The thing that most intrigues, or maybe turns my stomach, about this, is that it is an example of the way the anti-Israel narrative has been permitted to usurp and override the histories and issues of, well, everyone else.
During the First Durban Conference, that UN gathering on racism that turned into a single-minded attack on one country, and one country alone, I recall seeing a picture of two ladies from Brazil, in indigenous Brazilian dress, holding signs denouncing Israel. Indigenous people in Brazil have a lot of problems. I dare say that Israel is not responsible for any of them. But what were these women doing, in front of the cameras of the world, in their beautiful woven dresses? Denouncing Israel, to advance another people's agenda at the cost of their own.

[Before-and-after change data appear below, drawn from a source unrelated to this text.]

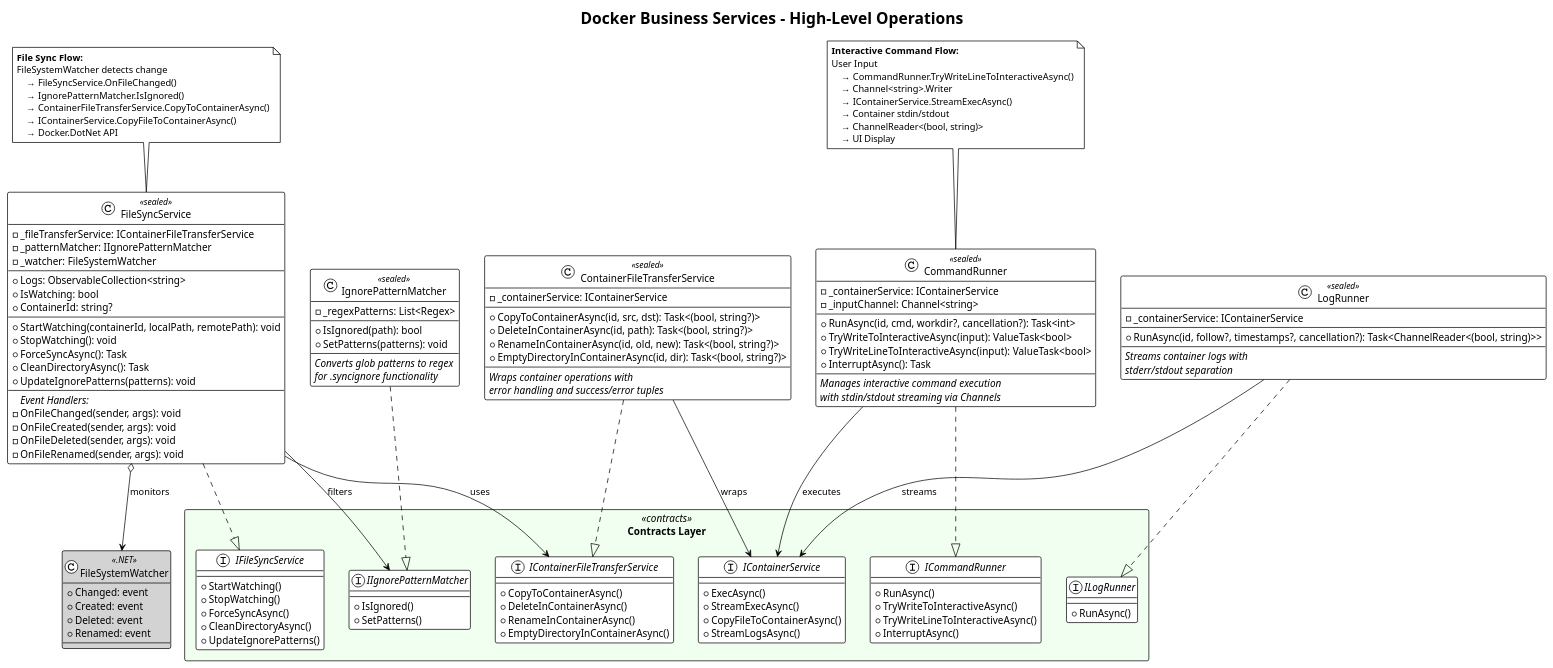
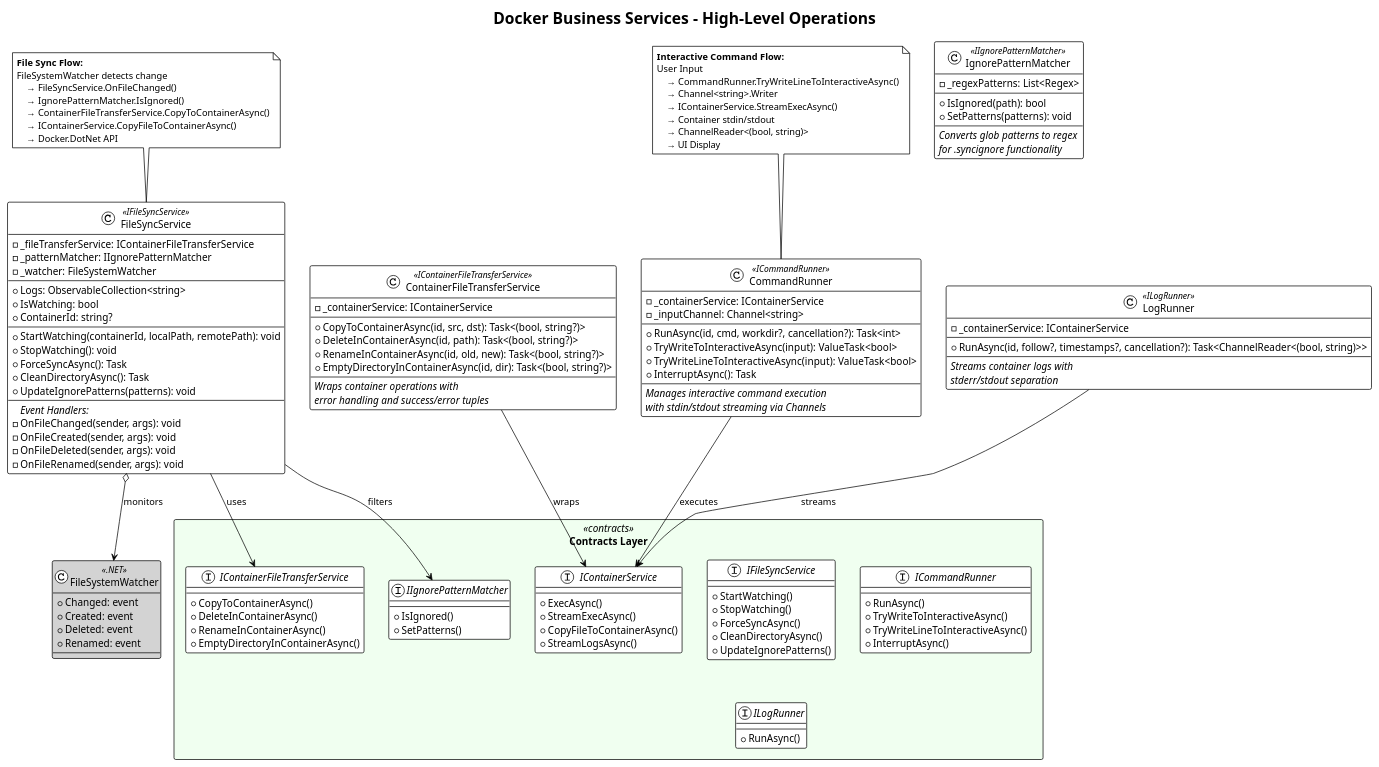
Before and after one commit to ReflexLevel0/DockerBuildboxSystem: the diagram in docs/Docker-Business-Services.wsd, drawn with PlantUML. The commit also changed 7 other files, not shown here.

```diff
--- a/docs/Docker-Business-Services.wsd
+++ b/docs/Docker-Business-Services.wsd
@@ -1,179 +1,172 @@
 @startuml Docker Business Services
 !theme plain
 skinparam componentStyle rectangle
 skinparam packageStyle rectangle
 
 title Docker Business Services - High-Level Operations
 
 ' ====================================================================
 ' CONTRACTS
 ' ====================================================================
 package "Contracts Layer" <<contracts>> #Honeydew {
     interface IContainerService {
         + ExecAsync()
         + StreamExecAsync()
         + CopyFileToContainerAsync()
         + StreamLogsAsync()
     }
 
     interface IContainerFileTransferService {
         + CopyToContainerAsync()
         + DeleteInContainerAsync()
         + RenameInContainerAsync()
         + EmptyDirectoryInContainerAsync()
     }
 
     interface IFileSyncService {
         + StartWatching()
         + StopWatching()
         + ForceSyncAsync()
         + CleanDirectoryAsync()
         + UpdateIgnorePatterns()
     }
 
     interface ICommandRunner {
         + RunAsync()
         + TryWriteToInteractiveAsync()
         + TryWriteLineToInteractiveAsync()
         + InterruptAsync()
     }
 
     interface ILogRunner {
         + RunAsync()
     }
 
     interface IIgnorePatternMatcher {
         + IsIgnored()
         + SetPatterns()
     }
 }
 
 ' ====================================================================
 ' BUSINESS SERVICES
 ' ====================================================================
 
-class ContainerFileTransferService <<sealed>> {
+class ContainerFileTransferService <<IContainerFileTransferService>> {
     - _containerService: IContainerService
     --
     + CopyToContainerAsync(id, src, dst): Task<(bool, string?)>
     + DeleteInContainerAsync(id, path): Task<(bool, string?)>
     + RenameInContainerAsync(id, old, new): Task<(bool, string?)>
     + EmptyDirectoryInContainerAsync(id, dir): Task<(bool, string?)>
     --
     <i>Wraps container operations with</i>
     <i>error handling and success/error tuples</i>
 }
 
-class FileSyncService <<sealed>> {
+class FileSyncService <<IFileSyncService>> {
     - _fileTransferService: IContainerFileTransferService
     - _patternMatcher: IIgnorePatternMatcher
     - _watcher: FileSystemWatcher
     --
     + Logs: ObservableCollection<string>
     + IsWatching: bool
     + ContainerId: string?
     --
     + StartWatching(containerId, localPath, remotePath): void
     + StopWatching(): void
     + ForceSyncAsync(): Task
     + CleanDirectoryAsync(): Task
     + UpdateIgnorePatterns(patterns): void
     --
     <i>Event Handlers:</i>
     - OnFileChanged(sender, args): void
     - OnFileCreated(sender, args): void
     - OnFileDeleted(sender, args): void
     - OnFileRenamed(sender, args): void
 }
 
-class CommandRunner <<sealed>> {
+class CommandRunner <<ICommandRunner>> {
     - _containerService: IContainerService
     - _inputChannel: Channel<string>
     --
     + RunAsync(id, cmd, workdir?, cancellation?): Task<int>
     + TryWriteToInteractiveAsync(input): ValueTask<bool>
     + TryWriteLineToInteractiveAsync(input): ValueTask<bool>
     + InterruptAsync(): Task
     --
     <i>Manages interactive command execution</i>
     <i>with stdin/stdout streaming via Channels</i>
 }
 
-class LogRunner <<sealed>> {
+class LogRunner <<ILogRunner>> {
     - _containerService: IContainerService
     --
     + RunAsync(id, follow?, timestamps?, cancellation?): Task<ChannelReader<(bool, string)>>
     --
     <i>Streams container logs with</i>
     <i>stderr/stdout separation</i>
 }
 
-class IgnorePatternMatcher <<sealed>> {
+class IgnorePatternMatcher <<IIgnorePatternMatcher>> {
     - _regexPatterns: List<Regex>
     --
     + IsIgnored(path): bool
     + SetPatterns(patterns): void
     --
     <i>Converts glob patterns to regex</i>
     <i>for .syncignore functionality</i>
 }
 
 ' ====================================================================
 ' RELATIONSHIPS
 ' ====================================================================
-
-' Implementations
-ContainerFileTransferService ..|> IContainerFileTransferService
-FileSyncService ..|> IFileSyncService
-CommandRunner ..|> ICommandRunner
-LogRunner ..|> ILogRunner
-IgnorePatternMatcher ..|> IIgnorePatternMatcher
 
 ' Dependencies
 ContainerFileTransferService --> IContainerService : wraps
 FileSyncService --> IContainerFileTransferService : uses
 FileSyncService --> IIgnorePatternMatcher : filters
 CommandRunner --> IContainerService : executes
 LogRunner --> IContainerService : streams
 
 ' File System Watcher
 FileSyncService o--> FileSystemWatcher : monitors
 
 ' ====================================================================
 ' EXTERNAL COMPONENTS
 ' ====================================================================
 class FileSystemWatcher <<.NET>> #LightGray {
     + Changed: event
     + Created: event
     + Deleted: event
     + Renamed: event
 }
 
 ' ====================================================================
 ' DATA FLOW
 ' ====================================================================
 note as N1
     <b>File Sync Flow:</b>
     FileSystemWatcher detects change
         → FileSyncService.OnFileChanged()
         → IgnorePatternMatcher.IsIgnored()
         → ContainerFileTransferService.CopyToContainerAsync()
         → IContainerService.CopyFileToContainerAsync()
         → Docker.DotNet API
 end note
 
 note as N2
     <b>Interactive Command Flow:</b>
     User Input
         → CommandRunner.TryWriteLineToInteractiveAsync()
         → Channel<string>.Writer
         → IContainerService.StreamExecAsync()
         → Container stdin/stdout
         → ChannelReader<(bool, string)>
         → UI Display
 end note
 
 N1 .. FileSyncService
 N2 .. CommandRunner
 
 @enduml
```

At the same conference, a man who was there to discuss the often dreadful discrimination against, and difficult situation of, the 'scheduled castes' of India, once known as 'untouchables', complained that the Palestinians and their supporters took over everything. His group would hold a demonstration, and the next thing they knew they would be surrounded by Palestinian flags. The struggle of a wretchedly oppressed social group shoved aside--to make room for the neverending, ever-expanding, Palestinian narrative.
And now we have a young South African man who may not be old enough to remember the days of apartheid himself, but his parents and grandparents certainly do. And his first response when asked about it is to effectively deny his own experience, his own people's fight for freedom, and to accede--even actively promote--the ahistorical, dishonest appropriation of the word 'apartheid', and what it meant in South Africa--and to give away his birthright of liberation to the anti-Israel movements.
Ngoako Matsha may be posting anti-Semitic drivel on Facebook, but I'm not angry with him. I feel bad for the kid. He's been brainwashed into giving away what's rightfully his--and he's not even getting a nice bowl of lentil soup out of it.
The Mail & Guardian has suspended an intern, Ngoako Matsha, for an anti-Semitic comment posted on social media platform Facebook. Matsha has been a trainee at the M&G since February 2011, but was commenting in his personal capacity.
In response to a posting by Facebook member Benji Shulman, requesting that users suggest a "basic decent history of apartheid", Matsha posted "Petty apartheid is building tall walls to separate Israel from Palestines." Shulman responded, posting, inter alia, "Thanks for that peace of pseudo-politics but I need something that will stand up to logical argument." Matsha made the following statement in response: "You racists! No wonder Hitler killed all the Jews, because you’re all a bunch of racists."
At 10.23am on June 15, as he was arriving at eTV for an interview with Jeremy Maggs, M&G editor-in-Chief Nic Dawes was informed of the comment by Twitter user @SteveMagid. He immediately spoke with Matsha’s supervisor, who spoke to Matsha and confirmed the authenticity of the comments. By 1.15pm, Dawes had returned to the M&G offices, spoken to Matsha and informed him of his suspension, and that he would be subject to a disciplinary hearing.
In an email sent to staff at 14.12pm, Dawes wrote that "The remarks made on Facebook discussion are fundamentally at odds with the most fundamental values of the Mail & Guardian, the Constitution, and basic human decency. Justifying the Holocaust in this fashion is hate speech and is completely unacceptable in any forum."
The M&G editorial code of ethics clearly stipulates that hate speech is unacceptable. Said Dawes, "I was deeply disappointed and angry when I learned of these remarks via Twitter, and when their authenticity was confirmed by Matsha. Obviously it was appalling to see the Mail & Guardian associated in any way with the hatefulness of anti-Semitism, but more importantly these comments were an awful violation of our most deeply held beliefs, and would have required serious action even if they had never been made public."
The M&G has just completed a series of editorial workshops, at which the outline for a social media policy was discussed, and where it was made clear that the basic foundation would be that an employee would say nothing on social media platforms that he or she would not be willing to see published. Clearly, Matsha's anti-Semitic comment would not be acceptable to the M&G in any forum whatsoever.